As I learned, voicing concerns and questioning anything you aren't sure of is also important in research. As undergraduate students, sometimes we are scared of voicing our concerns because of lack of confidence or because we are scared of embarrassment. Being an active researcher for about 6 months now, I can tell you that without questioning all your results and seeking hard to find these answers, your research will not go very far. It is very crucial that one understands his/her own results, because misinterpretation can lead to false experimental data.
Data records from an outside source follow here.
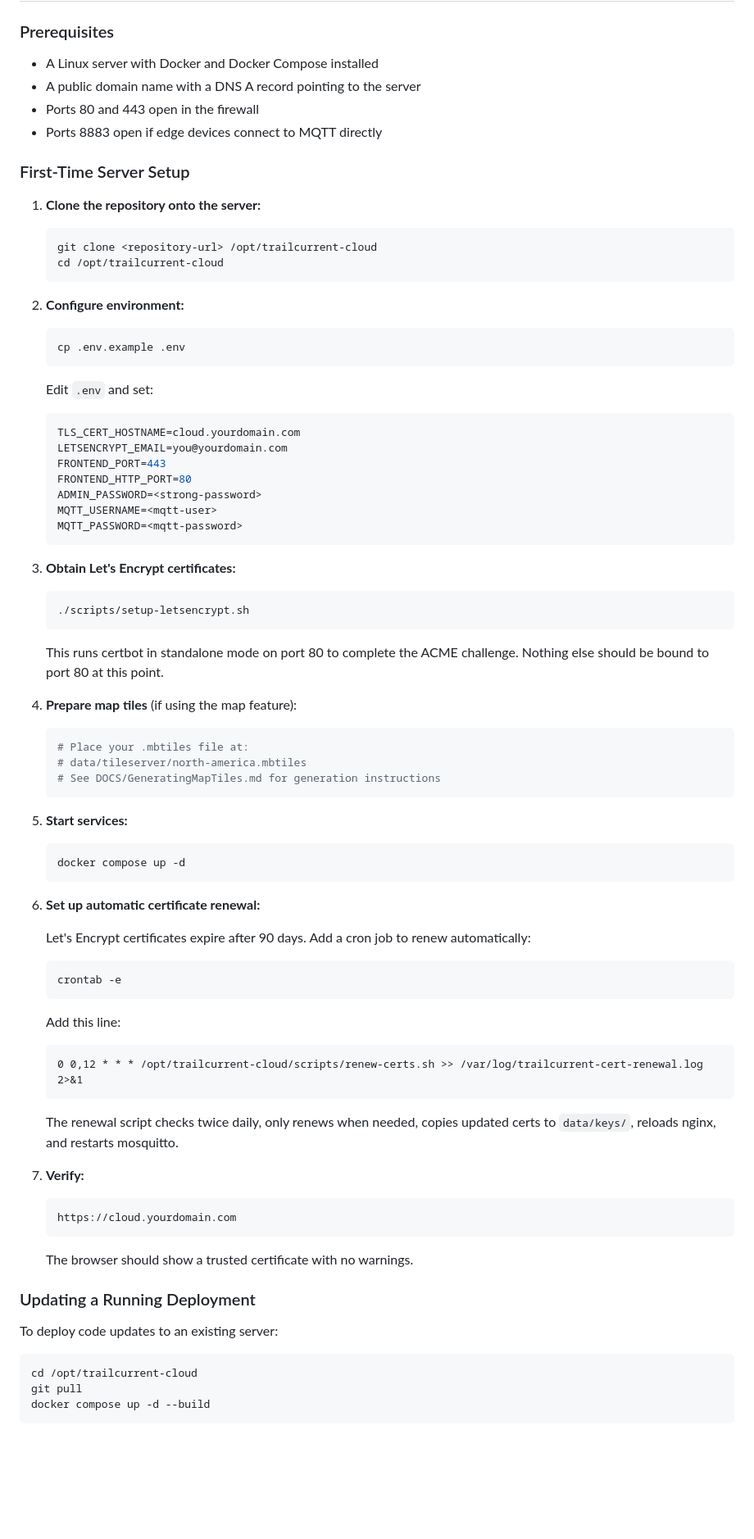
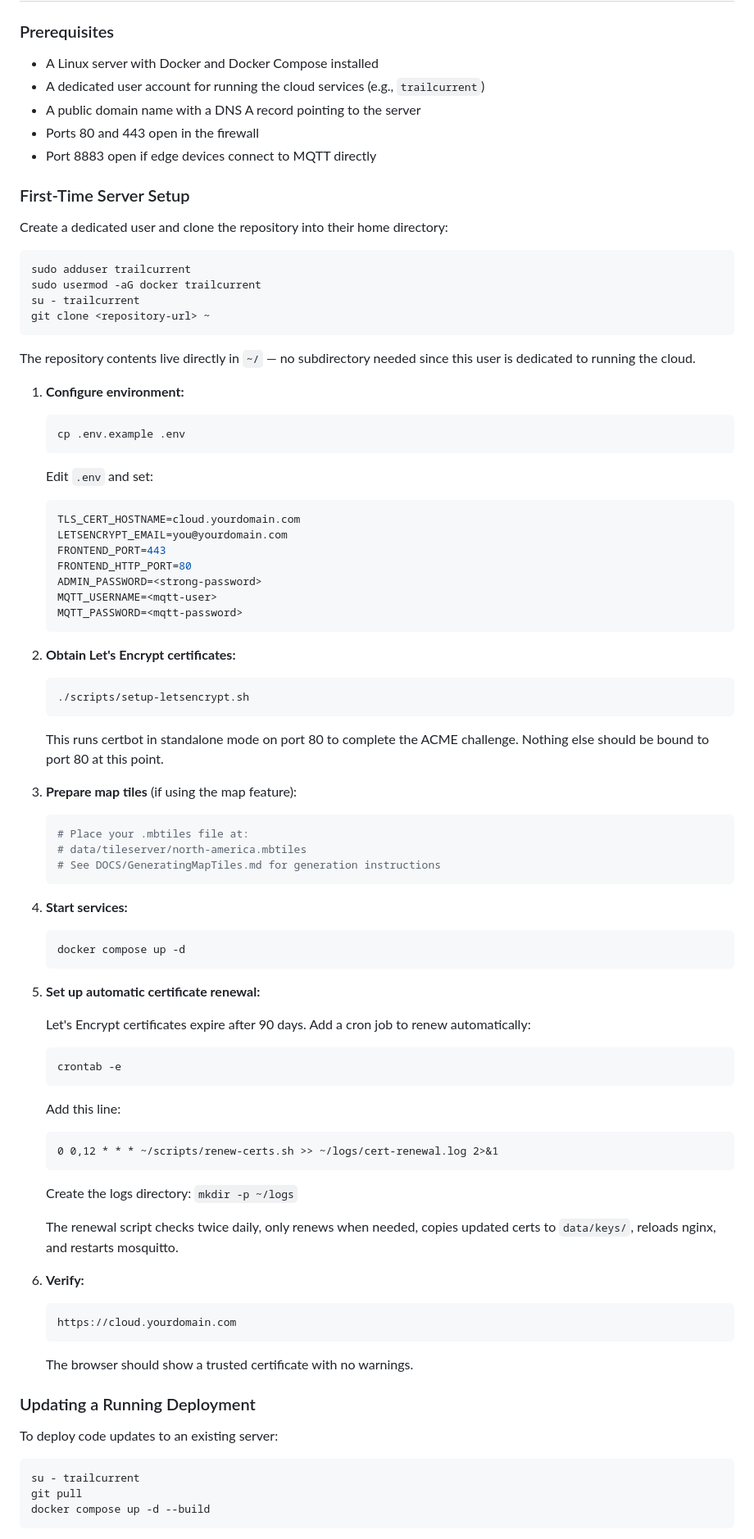
Before and after one commit to trailcurrentoss/TrailCurrentCloud, a Markdown page: README.md, the part around the change. Shown at 82% size. Drawn GitHub-style; blank space fills up the shorter version.

Commit message:
Updated readme to avoid assuming root user

````diff
--- a/README.md
+++ b/README.md
@@ -77,20 +77,25 @@ docker compose -f docker-compose.yml -f docker-compose.dev.yml up
 ### Prerequisites
 
 - A Linux server with Docker and Docker Compose installed
+- A dedicated user account for running the cloud services (e.g., `trailcurrent`)
 - A public domain name with a DNS A record pointing to the server
 - Ports 80 and 443 open in the firewall
-- Ports 8883 open if edge devices connect to MQTT directly
+- Port 8883 open if edge devices connect to MQTT directly
 
 ### First-Time Server Setup
 
-1. **Clone the repository onto the server:**
+Create a dedicated user and clone the repository into their home directory:
 
-   ```bash
-   git clone <repository-url> /opt/trailcurrent-cloud
-   cd /opt/trailcurrent-cloud
-   ```
+```bash
+sudo adduser trailcurrent
+sudo usermod -aG docker trailcurrent
+su - trailcurrent
+git clone <repository-url> ~
+```
 
-2. **Configure environment:**
+The repository contents live directly in `~/` — no subdirectory needed since this user is dedicated to running the cloud.
+
+1. **Configure environment:**
 
    ```bash
    cp .env.example .env
@@ -108,7 +113,7 @@ docker compose -f docker-compose.yml -f docker-compose.dev.yml up
    MQTT_PASSWORD=<mqtt-password>
    ```
 
-3. **Obtain Let's Encrypt certificates:**
+2. **Obtain Let's Encrypt certificates:**
 
    ```bash
    ./scripts/setup-letsencrypt.sh
@@ -116,7 +121,7 @@ docker compose -f docker-compose.yml -f docker-compose.dev.yml up
 
    This runs certbot in standalone mode on port 80 to complete the ACME challenge. Nothing else should be bound to port 80 at this point.
 
-4. **Prepare map tiles** (if using the map feature):
+3. **Prepare map tiles** (if using the map feature):
 
    ```bash
    # Place your .mbtiles file at:
@@ -124,13 +129,13 @@ docker compose -f docker-compose.yml -f docker-compose.dev.yml up
    # See DOCS/GeneratingMapTiles.md for generation instructions
    ```
 
-5. **Start services:**
+4. **Start services:**
 
    ```bash
    docker compose up -d
    ```
 
-6. **Set up automatic certificate renewal:**
+5. **Set up automatic certificate renewal:**
 
    Let's Encrypt certificates expire after 90 days. Add a cron job to renew automatically:
 
@@ -141,12 +146,14 @@ docker compose -f docker-compose.yml -f docker-compose.dev.yml up
    Add this line:
 
    ```
-   0 0,12 * * * /opt/trailcurrent-cloud/scripts/renew-certs.sh >> /var/log/trailcurrent-cert-renewal.log 2>&1
+   0 0,12 * * * ~/scripts/renew-certs.sh >> ~/logs/cert-renewal.log 2>&1
    ```
+
+   Create the logs directory: `mkdir -p ~/logs`
 
    The renewal script checks twice daily, only renews when needed, copies updated certs to `data/keys/`, reloads nginx, and restarts mosquitto.
 
-7. **Verify:**
+6. **Verify:**
 
    ```
    https://cloud.yourdomain.com
@@ -159,7 +166,7 @@ docker compose -f docker-compose.yml -f docker-compose.dev.yml up
 To deploy code updates to an existing server:
 
 ```bash
-cd /opt/trailcurrent-cloud
+su - trailcurrent
 git pull
 docker compose up -d --build
 ```
````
The Intellectual Entrepreneurship consortium helped me decide whether graduate school was the right path for me. Before I entered this program, I was not sure of what I wanted to do. In fact, I was almost sure that graduate school was not the right path for me. Now it is clear to me that being a prestigious researcher is and will be the main academic focus of the rest of my life. Presenting at one of the most renowned conferences and being one of the youngest people there to do so created that confidence in me which will help through my entire academic life. In fact, for Masters' degree, I intend to continue my work in the field of Fluid Dynamics and eventually use my knowledge and apply it to biotechnology. Being a pioneer in Biotechnology is my main goal and Intellectual Entrepreneurship Consortium has helped me be on the right path for that end goal. I am glad I had the opportunity to partake in such a program where people help me decide my future plans. I would also like to thank Dr. Cherwitz, Dr. Darwin and the rest of the IE alumni for being a part of such a great program.